Your goal: Your task is to filter the data below down to the lines holding "views".

(Items from a dataset)

--------------------

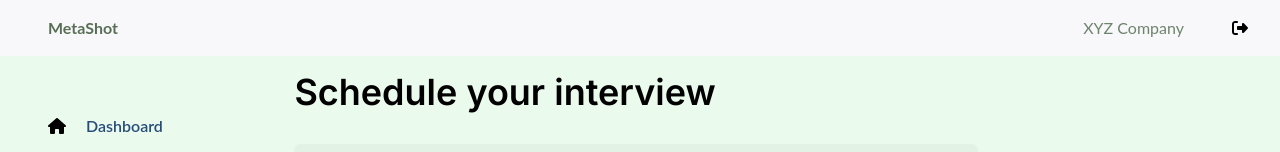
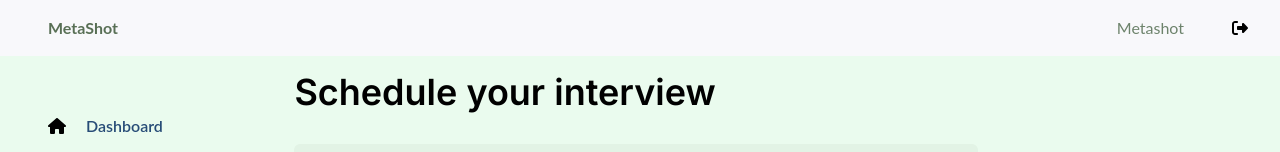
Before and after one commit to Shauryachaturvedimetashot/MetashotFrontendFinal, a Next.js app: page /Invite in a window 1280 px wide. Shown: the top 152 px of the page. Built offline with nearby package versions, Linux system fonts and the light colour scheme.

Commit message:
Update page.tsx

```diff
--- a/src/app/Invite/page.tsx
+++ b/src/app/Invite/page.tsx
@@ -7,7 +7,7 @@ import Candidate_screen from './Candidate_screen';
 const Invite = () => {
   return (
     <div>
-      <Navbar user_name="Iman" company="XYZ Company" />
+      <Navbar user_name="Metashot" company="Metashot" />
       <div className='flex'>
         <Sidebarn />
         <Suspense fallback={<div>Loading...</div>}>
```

--------------------

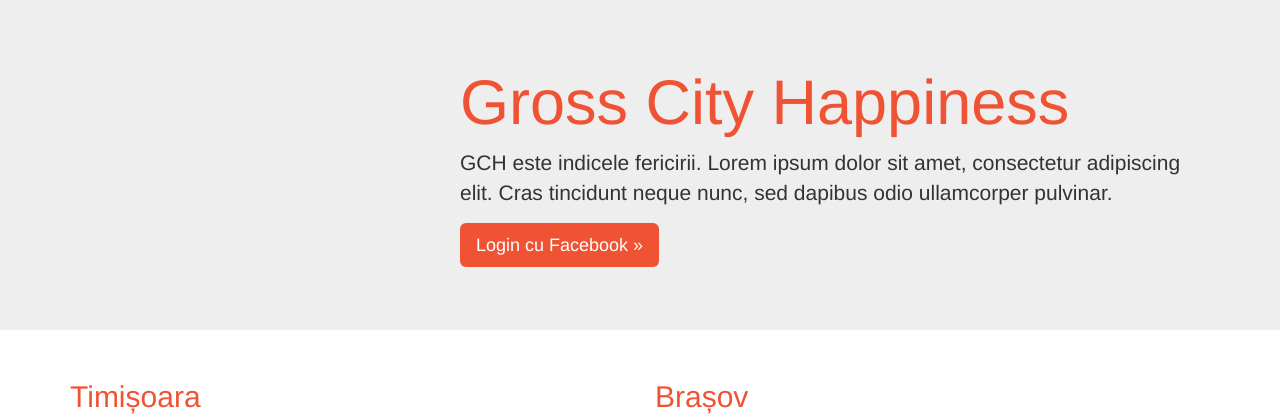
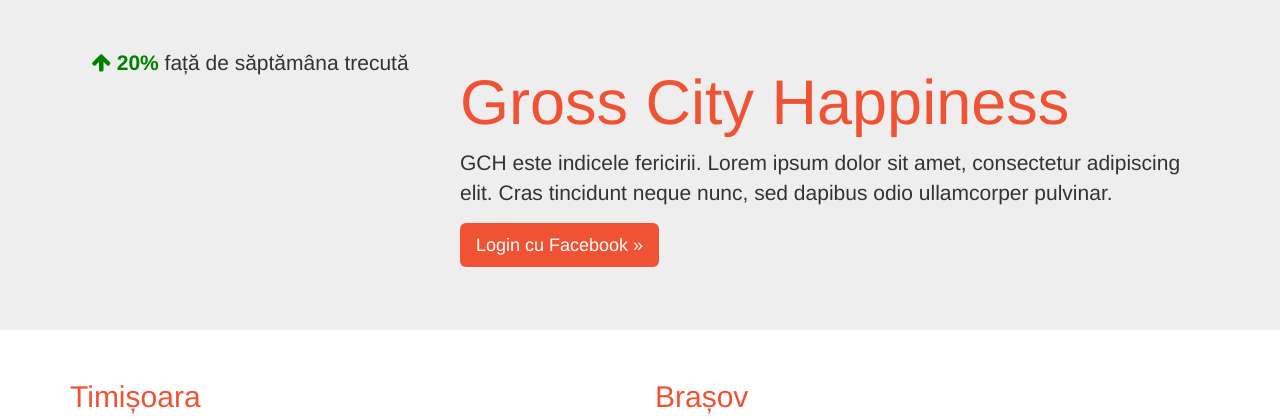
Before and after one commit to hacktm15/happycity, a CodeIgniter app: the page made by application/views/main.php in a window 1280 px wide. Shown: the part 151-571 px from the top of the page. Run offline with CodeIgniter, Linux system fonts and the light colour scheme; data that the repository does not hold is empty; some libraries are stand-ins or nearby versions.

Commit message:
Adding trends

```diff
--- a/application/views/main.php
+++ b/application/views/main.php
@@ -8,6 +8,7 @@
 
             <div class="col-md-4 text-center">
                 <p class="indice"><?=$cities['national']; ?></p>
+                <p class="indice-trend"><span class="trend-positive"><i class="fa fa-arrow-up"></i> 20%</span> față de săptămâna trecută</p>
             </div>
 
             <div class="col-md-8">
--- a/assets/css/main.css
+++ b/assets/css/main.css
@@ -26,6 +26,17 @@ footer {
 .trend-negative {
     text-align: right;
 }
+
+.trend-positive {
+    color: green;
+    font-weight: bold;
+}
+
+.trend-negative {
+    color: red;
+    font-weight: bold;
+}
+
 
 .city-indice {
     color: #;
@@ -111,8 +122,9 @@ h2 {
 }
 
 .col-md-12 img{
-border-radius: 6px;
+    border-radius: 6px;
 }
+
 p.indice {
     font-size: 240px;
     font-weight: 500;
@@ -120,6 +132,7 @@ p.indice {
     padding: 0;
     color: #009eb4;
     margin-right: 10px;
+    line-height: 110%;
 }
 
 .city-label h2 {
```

--------------------

Output:
Before and after one commit to hacktm15/happycity, a CodeIgniter app: the page made by application/views/main.php in a window 1280 px wide. Shown: the part 151-571 px from the top of the page. Run offline with CodeIgniter, Linux system fonts and the light colour scheme; data that the repository does not hold is empty; some libraries are stand-ins or nearby versions.
--- a/application/views/main.php
+++ b/application/views/main.php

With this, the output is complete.